The occult empowers her and emasculates them into pawns they like to think women are. She feeds off their willingness to turn their head and catch a glimpse, her eyes mesmerizing each like tractor beams until they begin running their plays without knowing that’s exactly what she hopes will happen. It’s a fun twist on the witch trope that so often paints practitioners of the dark arts as monsters out for blood. Elaine is definitely a predator, but she seeks love rather than death. The fact that most men she encounters die isn’t her fault. They simply cannot handle the feelings necessary to keep her in their arms. Love cripples them, it’s illuminating force manifesting onscreen as lens flares and refracted rainbows hypnotizing them to Elaine’s every whim.
Witchcraft may be feared by some—usually victims of her beauty like Laura Waddell‘s Trish or men she ignores like Kyle Derek‘s Lyle—but it’s ultimately held as religion and therefore accepted sight-unseen. You can’t arrest someone for having a bottle of urine, used tampons, and whatever else whether it works or not. Witches are still people. They must break the law to be taken in cuffs. Whether or not Elaine has becomes the central question her fated lover (Gian Keys‘ Griff) must ask. It’s one we should all ask of the lecherous men running rampant in society whether admitted sex offenders who win the presidency or government officials passing laws so that a rapist has a say on whether the result of his crime lives or dies.

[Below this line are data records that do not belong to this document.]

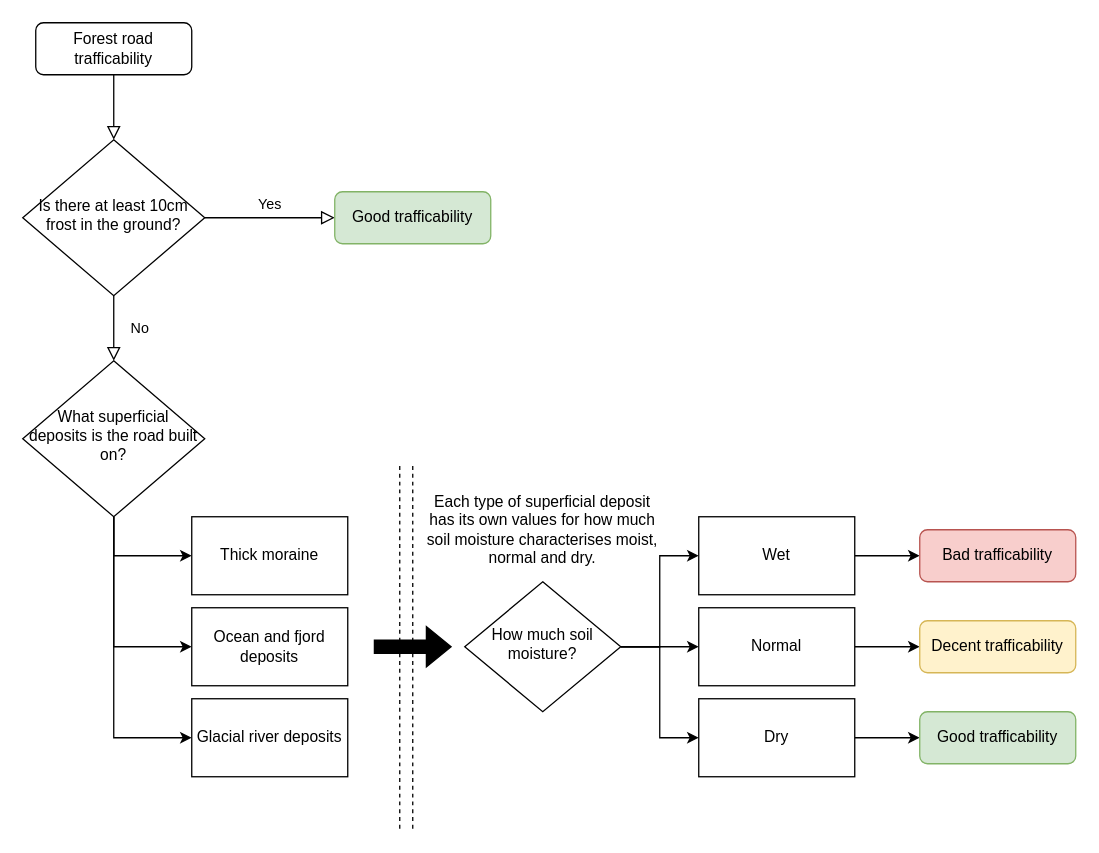
Earlier version of the draw.io diagram roadclassification.drawio (skogkursbachelor/diagrams). Source tidied: cells renumbered, new cells numbered last; positions are measured from the earlier drawing's top-left corner, leaving out a move shared by most shapes. Both pictures are drawn from the tidied source at 130%, with x=0, y=0 at pixel (22, 22).
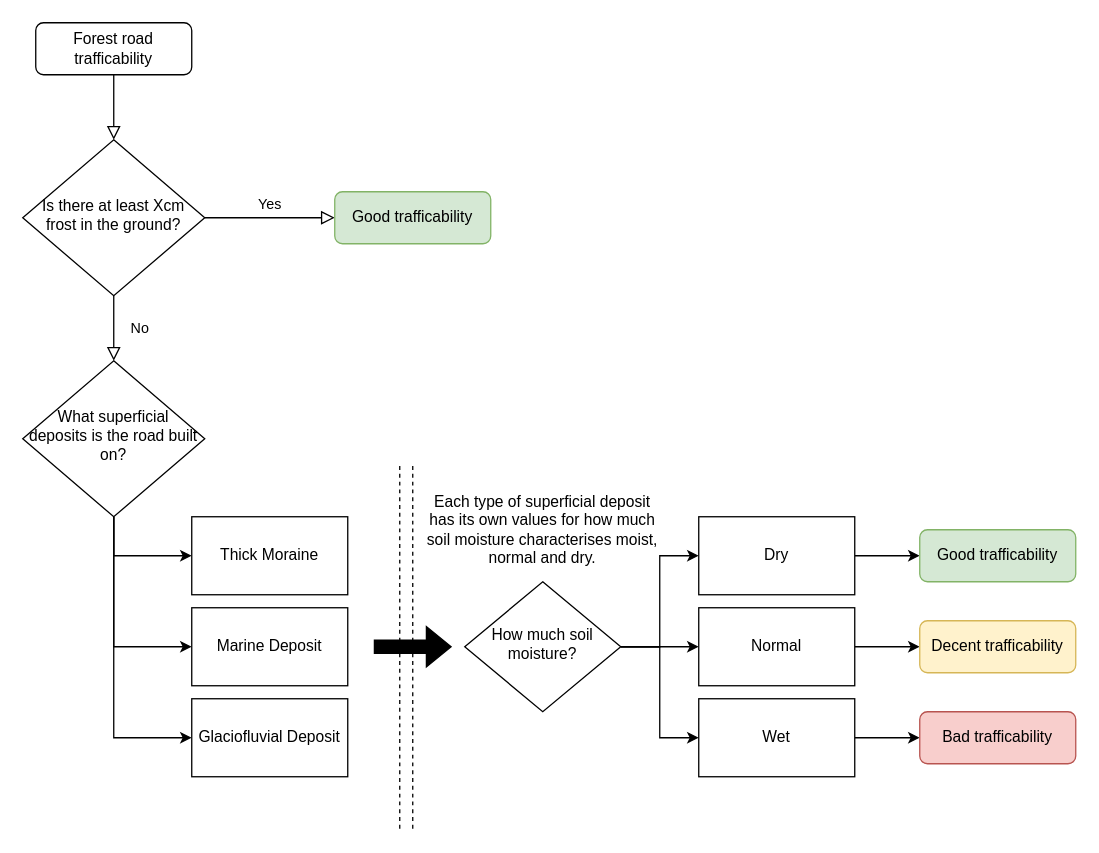
Above is the later version.

Diff of the diagram source:
```diff
@@
-    <mxCell id="6" value="&lt;font&gt;Is there at least 10cm frost in the ground?&lt;/font&gt;" style="rhombus;whiteSpace=wrap;shadow=0;fontFamily=Helvetica;fontSize=12;align=center;strokeWidth=1;spacing=6;spacingTop=-4;html=1;" parent="1" vertex="1">
+    <mxCell id="6" value="&lt;font&gt;Is there at least Xcm frost in the ground?&lt;/font&gt;" style="rhombus;whiteSpace=wrap;shadow=0;fontFamily=Helvetica;fontSize=12;align=center;strokeWidth=1;spacing=6;spacingTop=-4;html=1;" parent="1" vertex="1">
       <mxGeometry y="90" width="140" height="120" as="geometry" />
     </mxCell>
@@
-    <mxCell id="12" value="Thick moraine" style="rounded=0;whiteSpace=wrap;html=1;" parent="1" vertex="1">
+    <mxCell id="12" value="Thick Moraine" style="rounded=0;whiteSpace=wrap;html=1;" parent="1" vertex="1">
       <mxGeometry x="130" y="380" width="120" height="60" as="geometry" />
     </mxCell>
-    <mxCell id="13" value="Ocean and fjord deposits" style="rounded=0;whiteSpace=wrap;html=1;" parent="1" vertex="1">
+    <mxCell id="13" value="Marine Deposit" style="rounded=0;whiteSpace=wrap;html=1;" parent="1" vertex="1">
       <mxGeometry x="130" y="450" width="120" height="60" as="geometry" />
     </mxCell>
-    <mxCell id="14" value="Glacial river deposits" style="rounded=0;whiteSpace=wrap;html=1;" parent="1" vertex="1">
+    <mxCell id="14" value="Glaciofluvial Deposit" style="rounded=0;whiteSpace=wrap;html=1;" parent="1" vertex="1">
       <mxGeometry x="130" y="520" width="120" height="60" as="geometry" />
     </mxCell>
@@
     <mxCell id="22" value="Wet" style="rounded=0;whiteSpace=wrap;html=1;" parent="1" vertex="1">
-      <mxGeometry x="520" y="380" width="120" height="60" as="geometry" />
+      <mxGeometry x="520" y="520" width="120" height="60" as="geometry" />
     </mxCell>
@@
     <mxCell id="26" value="Dry" style="rounded=0;whiteSpace=wrap;html=1;" parent="1" vertex="1">
-      <mxGeometry x="520" y="520" width="120" height="60" as="geometry" />
+      <mxGeometry x="520" y="380" width="120" height="60" as="geometry" />
     </mxCell>
     <mxCell id="27" value="Bad trafficability" style="rounded=1;whiteSpace=wrap;html=1;fontSize=12;glass=0;strokeWidth=1;shadow=0;fillColor=#f8cecc;strokeColor=#b85450;" parent="1" vertex="1">
-      <mxGeometry x="690" y="390" width="120" height="40" as="geometry" />
+      <mxGeometry x="690" y="530" width="120" height="40" as="geometry" />
     </mxCell>
@@
     <mxCell id="29" value="Good trafficability" style="rounded=1;whiteSpace=wrap;html=1;fontSize=12;glass=0;strokeWidth=1;shadow=0;fillColor=#d5e8d4;strokeColor=#82b366;" parent="1" vertex="1">
-      <mxGeometry x="690" y="530" width="120" height="40" as="geometry" />
+      <mxGeometry x="690" y="390" width="120" height="40" as="geometry" />
     </mxCell>
```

The art direction is impeccable in its anachronisms of gorgeously conceived costumes and make-up befitting of the 60s Technicolor thriller Biller looks to homage and yet existing within a contemporary time. The acting is extremely mannered, each performer intentionally acknowledging that they’re not real. This style heightens their reactions and lets Biller stylize every detail to its breaking point with a colorful, smoky chemistry lab, ornately garish satanic accouterment, and many over-sensualized sex scenes showing Elaine in control. But while it does lend an off-kilter entertainment to the whole, I can’t deny that it also helps drag everything out. I found myself overwhelmed a few times, my eyes drifting from repetition until they could be drawn back in with something new and exciting. I felt its two hours.
But that’s a small price to pay to experience something so unique in its familiarity—to see Biller masterfully overturn conventions and provide a glimpse into the real world from a perspective our culture takes pains to avoid. Robinson is stunning, perfectly cast to attract these men and believably force them to become her property. Waddell is a nice foil as the “conventional” housewife and Jeffrey Vincent Parise and Robert Seeley memorably embody Elaine’s marks. Side characters like Jared Sanford‘s Gahan and Jennifer Ingrum‘s Barbara are fun if not effectively integrated and Randy Evans as Griff’s detective partner really goes for broke where the trashy melodrama is concerned. They’re all players within Elaine’s fantasy, each bent to her urges. Never again will she be made the fool.
courtesy of Oscilloscope